Additional Resources


community outreach programs and regional partnerships:

Learn about a collaborative effort of Maine land trusts to create coordinated landscape-level conservation in Maine.

See how KELT gets involved in the classroom and outside with local schools and children.

Learn about public events and workshops KELT holds throughout the year.


 
We could work together, not let the water rise
Make a very good plan, yes, that would be wise.
— Excerpt from 'Floods', a poem by 6th grade Bath Middle School student Marissa Williams

Maine Climate Future reports:

Maine climate future reports were brought together by the University of Maine’s Climate Change Institute and assess regional impacts, vulnerabilities, and steps forward. Links to the main page along with each individual report and more!


conversation lecture series, Spring 2018:

Presentation on preparations for coastal storms and flooding given by Eileen Johnson.

Presentation on the impacts of climate change on coastal habitats given by Barbara Vickery and Kristen Puryear.

Presentation on components of hazard mitigation efforts given by Dwane Hubert.


Other:

Site for Maine Interagency Climate Adaptation work group, see their related materials for 2019 update on Maine’s climate change preparation.

Learn more about ticks in Maine, including risks, prevention methods, and identification.

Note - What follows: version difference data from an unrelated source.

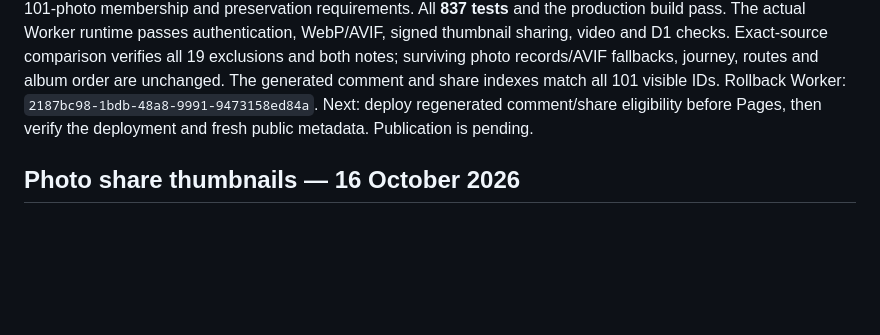
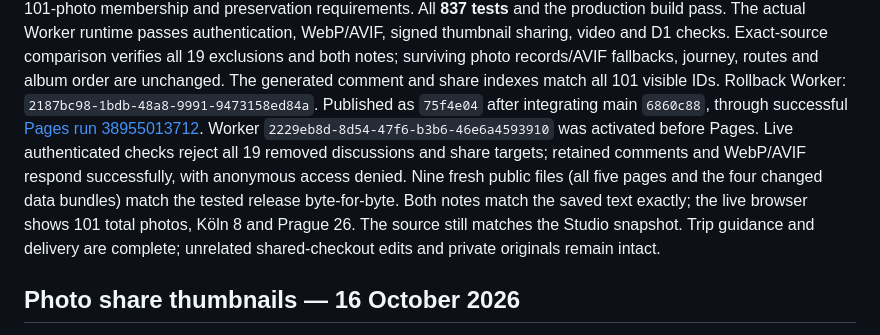
Before and after one commit to gravelcycles/travels, a Markdown page: WIP.md, the part around the change. GitHub-like rendering; blank space fills up the shorter version.

Commit message:
Record verified Studio photo update publication [skip ci]

```diff
--- a/WIP.md
+++ b/WIP.md
@@ -15,8 +15,16 @@ Exact-source comparison verifies all 19 exclusions and both notes; surviving
 photo records/AVIF fallbacks, journey, routes and album order are unchanged.
 The generated comment and share indexes match all 101 visible IDs. Rollback
 Worker: `2187bc98-1bdb-48a8-9991-9473158ed84a`.
-Next: deploy regenerated comment/share eligibility before Pages, then verify the
-deployment and fresh public metadata. Publication is pending.
+Published as `75f4e04` after integrating main `6860c88`, through successful
+[Pages run 38955013712](https://github.com/gravelcycles/travels/actions/runs/38955013712).
+Worker `2229eb8d-8d54-47f6-b3b6-46e6a4593910` was activated before Pages.
+Live authenticated checks reject all 19 removed discussions and share targets;
+retained comments and WebP/AVIF respond successfully, with anonymous access denied.
+Nine fresh public files (all five pages and the four changed data bundles)
+match the tested release byte-for-byte. Both notes match the saved text exactly;
+the live browser shows 101 total photos, Köln 8 and Prague 26. The source still
+matches the Studio snapshot. Trip guidance and delivery are complete; unrelated
+shared-checkout edits and private originals remain intact.
 
 ## Photo share thumbnails — 16 October 2026
 
```
Also changed, not shown: CHANGELOG.md (+3 -0 lines), docs/HEADING_EAST.md (+8 -2 lines).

Architects imagine ways for downtown Bath to adapt to sea level rise through city planning and design.